(Work to complete): From the listing below, extract every line containing "styles".

(Data for this task):
○ ○ ○

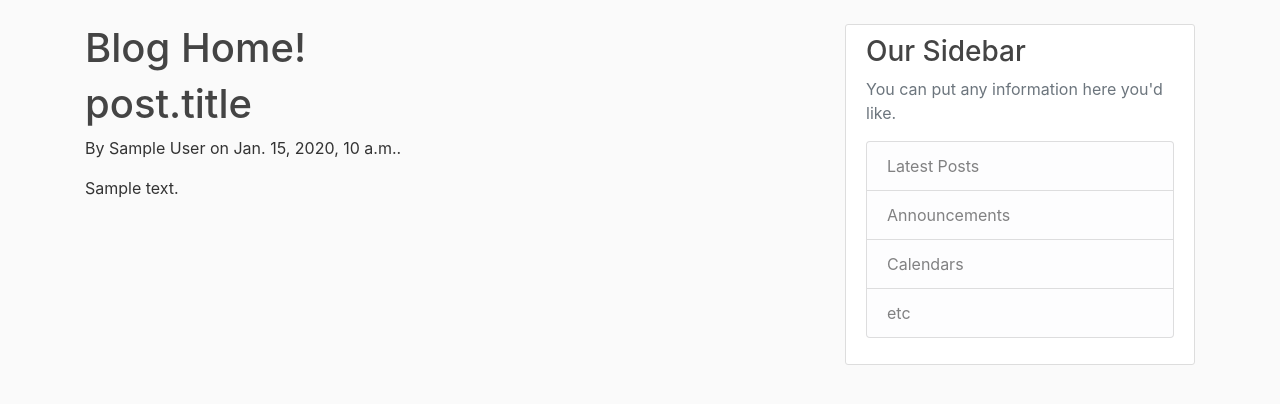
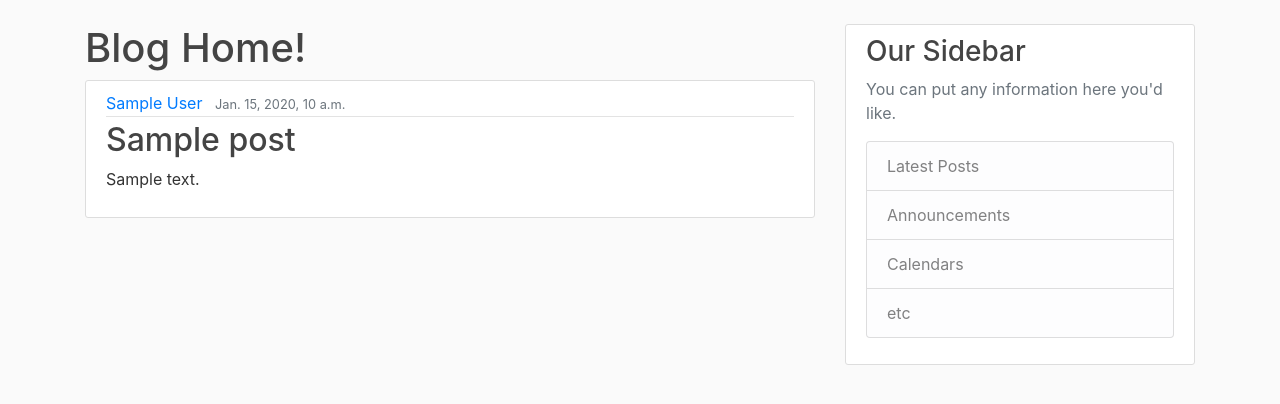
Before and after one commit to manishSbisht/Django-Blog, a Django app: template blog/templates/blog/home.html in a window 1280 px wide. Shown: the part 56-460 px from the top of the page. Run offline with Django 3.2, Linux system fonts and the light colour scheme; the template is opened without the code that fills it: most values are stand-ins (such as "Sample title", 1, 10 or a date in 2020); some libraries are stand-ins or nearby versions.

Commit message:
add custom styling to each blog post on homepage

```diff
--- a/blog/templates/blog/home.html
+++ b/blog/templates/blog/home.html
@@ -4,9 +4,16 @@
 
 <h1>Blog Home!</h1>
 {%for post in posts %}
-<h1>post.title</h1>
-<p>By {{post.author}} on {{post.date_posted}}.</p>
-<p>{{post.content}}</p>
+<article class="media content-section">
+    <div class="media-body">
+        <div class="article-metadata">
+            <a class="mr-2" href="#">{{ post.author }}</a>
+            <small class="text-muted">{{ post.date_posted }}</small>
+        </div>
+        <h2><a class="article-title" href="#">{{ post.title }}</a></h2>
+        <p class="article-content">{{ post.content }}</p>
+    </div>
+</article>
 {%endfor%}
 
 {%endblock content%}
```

○ ○ ○

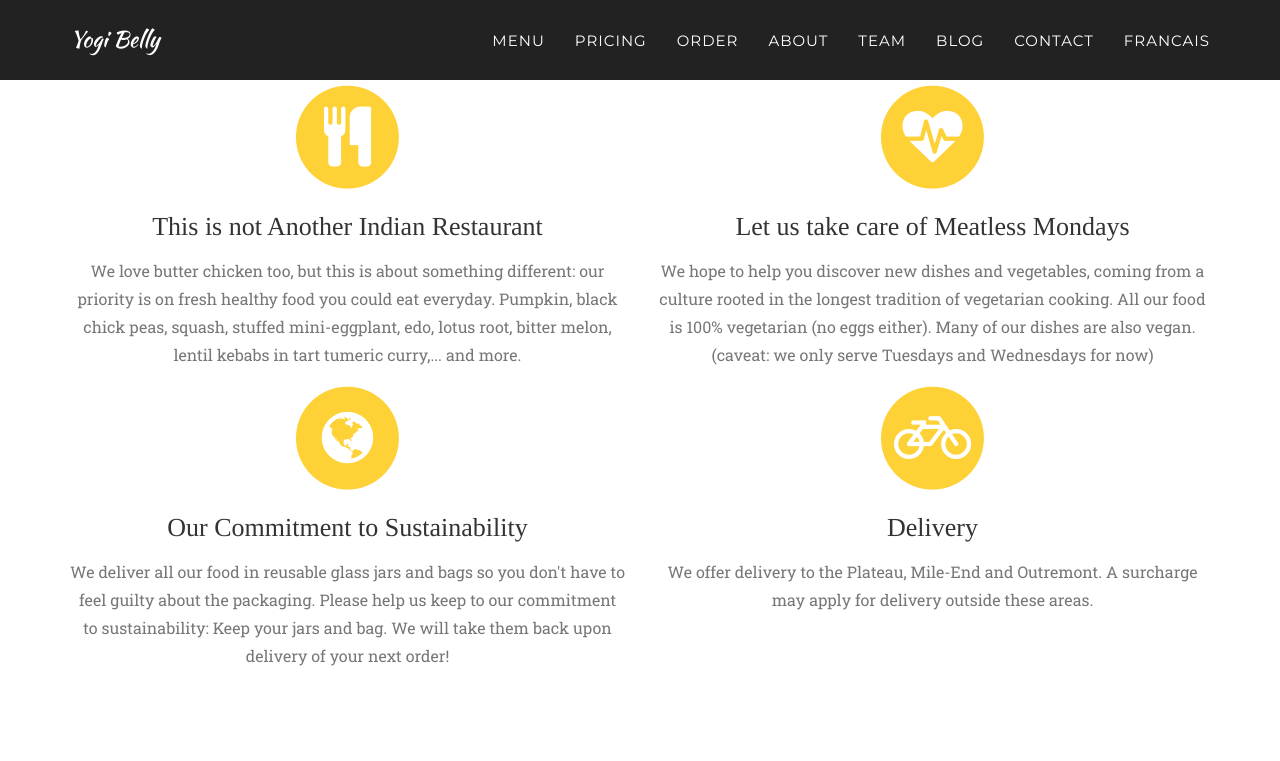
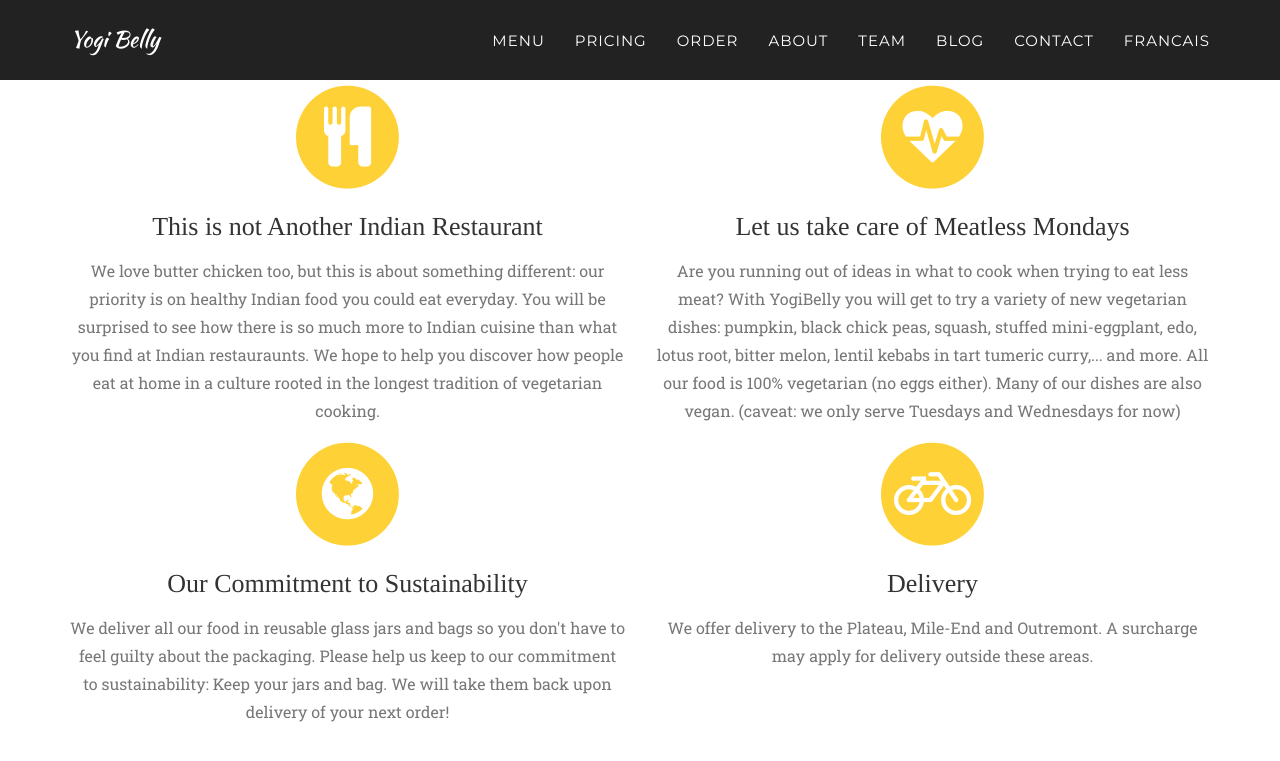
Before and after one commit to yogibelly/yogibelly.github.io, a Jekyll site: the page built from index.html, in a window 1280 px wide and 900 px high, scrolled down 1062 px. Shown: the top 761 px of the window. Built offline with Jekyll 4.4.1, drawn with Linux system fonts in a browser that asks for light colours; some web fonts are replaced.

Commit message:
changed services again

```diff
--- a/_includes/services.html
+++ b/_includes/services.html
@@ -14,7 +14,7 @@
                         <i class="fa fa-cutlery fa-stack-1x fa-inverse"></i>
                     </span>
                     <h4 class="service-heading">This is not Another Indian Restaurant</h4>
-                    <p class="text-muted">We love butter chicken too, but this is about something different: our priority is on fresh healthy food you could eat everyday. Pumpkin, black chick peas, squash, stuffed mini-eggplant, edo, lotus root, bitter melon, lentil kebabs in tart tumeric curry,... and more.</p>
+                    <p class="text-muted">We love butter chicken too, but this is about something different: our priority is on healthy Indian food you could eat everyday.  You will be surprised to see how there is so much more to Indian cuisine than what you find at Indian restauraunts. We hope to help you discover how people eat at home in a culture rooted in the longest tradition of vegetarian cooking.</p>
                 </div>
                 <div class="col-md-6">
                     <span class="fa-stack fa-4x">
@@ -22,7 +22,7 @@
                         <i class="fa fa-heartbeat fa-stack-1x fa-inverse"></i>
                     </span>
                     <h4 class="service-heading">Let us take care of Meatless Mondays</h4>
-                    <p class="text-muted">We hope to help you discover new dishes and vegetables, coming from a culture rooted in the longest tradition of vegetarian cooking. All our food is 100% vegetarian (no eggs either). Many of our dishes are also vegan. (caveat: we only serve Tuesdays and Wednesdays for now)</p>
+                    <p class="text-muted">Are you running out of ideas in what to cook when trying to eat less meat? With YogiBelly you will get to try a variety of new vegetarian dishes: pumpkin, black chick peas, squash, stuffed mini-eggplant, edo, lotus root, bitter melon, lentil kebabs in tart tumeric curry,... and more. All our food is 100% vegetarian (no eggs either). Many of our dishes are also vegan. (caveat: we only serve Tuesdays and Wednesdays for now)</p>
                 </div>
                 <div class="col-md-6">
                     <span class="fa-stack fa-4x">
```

○ ○ ○

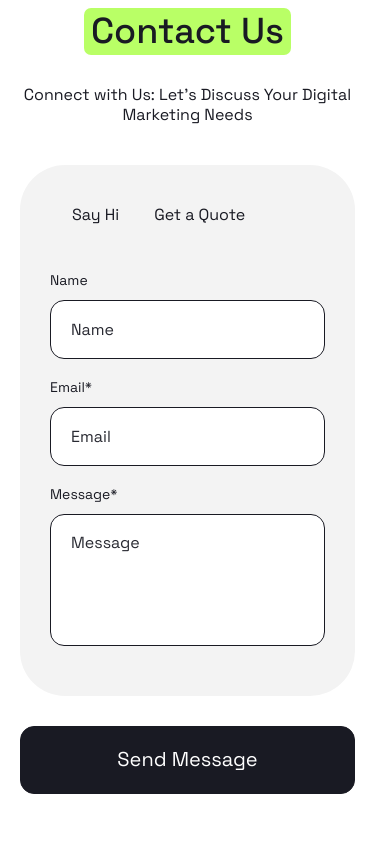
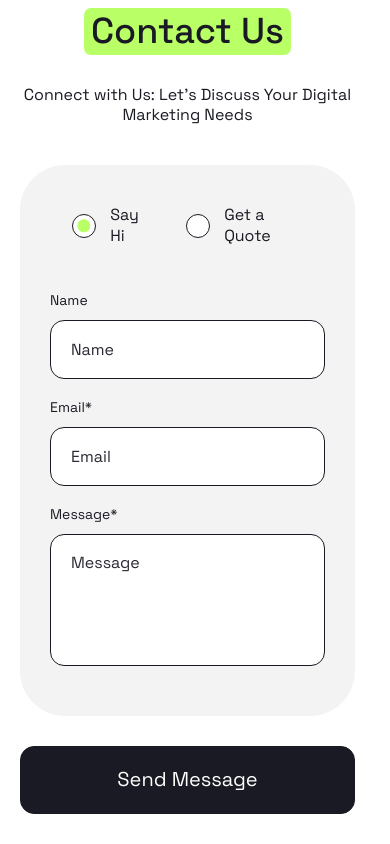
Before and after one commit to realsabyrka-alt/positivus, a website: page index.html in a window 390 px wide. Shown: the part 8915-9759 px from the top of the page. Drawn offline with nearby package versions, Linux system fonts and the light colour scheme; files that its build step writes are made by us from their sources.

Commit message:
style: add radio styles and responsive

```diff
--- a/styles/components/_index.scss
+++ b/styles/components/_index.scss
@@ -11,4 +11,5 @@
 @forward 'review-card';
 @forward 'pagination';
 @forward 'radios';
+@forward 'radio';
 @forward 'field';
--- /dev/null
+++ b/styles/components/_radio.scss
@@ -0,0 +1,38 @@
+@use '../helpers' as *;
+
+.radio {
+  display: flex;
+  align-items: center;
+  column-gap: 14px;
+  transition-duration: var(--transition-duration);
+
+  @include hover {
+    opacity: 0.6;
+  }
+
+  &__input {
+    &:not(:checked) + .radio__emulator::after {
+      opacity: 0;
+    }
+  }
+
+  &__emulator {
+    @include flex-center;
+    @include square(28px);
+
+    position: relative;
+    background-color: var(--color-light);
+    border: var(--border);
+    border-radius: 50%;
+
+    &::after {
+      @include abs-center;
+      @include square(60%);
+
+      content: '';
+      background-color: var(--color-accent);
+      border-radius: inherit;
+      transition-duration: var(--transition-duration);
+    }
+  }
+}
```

○ ○ ○

(Solution to this task):
style: add radio styles and responsive
--- a/styles/components/_index.scss
+++ b/styles/components/_index.scss
+++ b/styles/components/_radio.scss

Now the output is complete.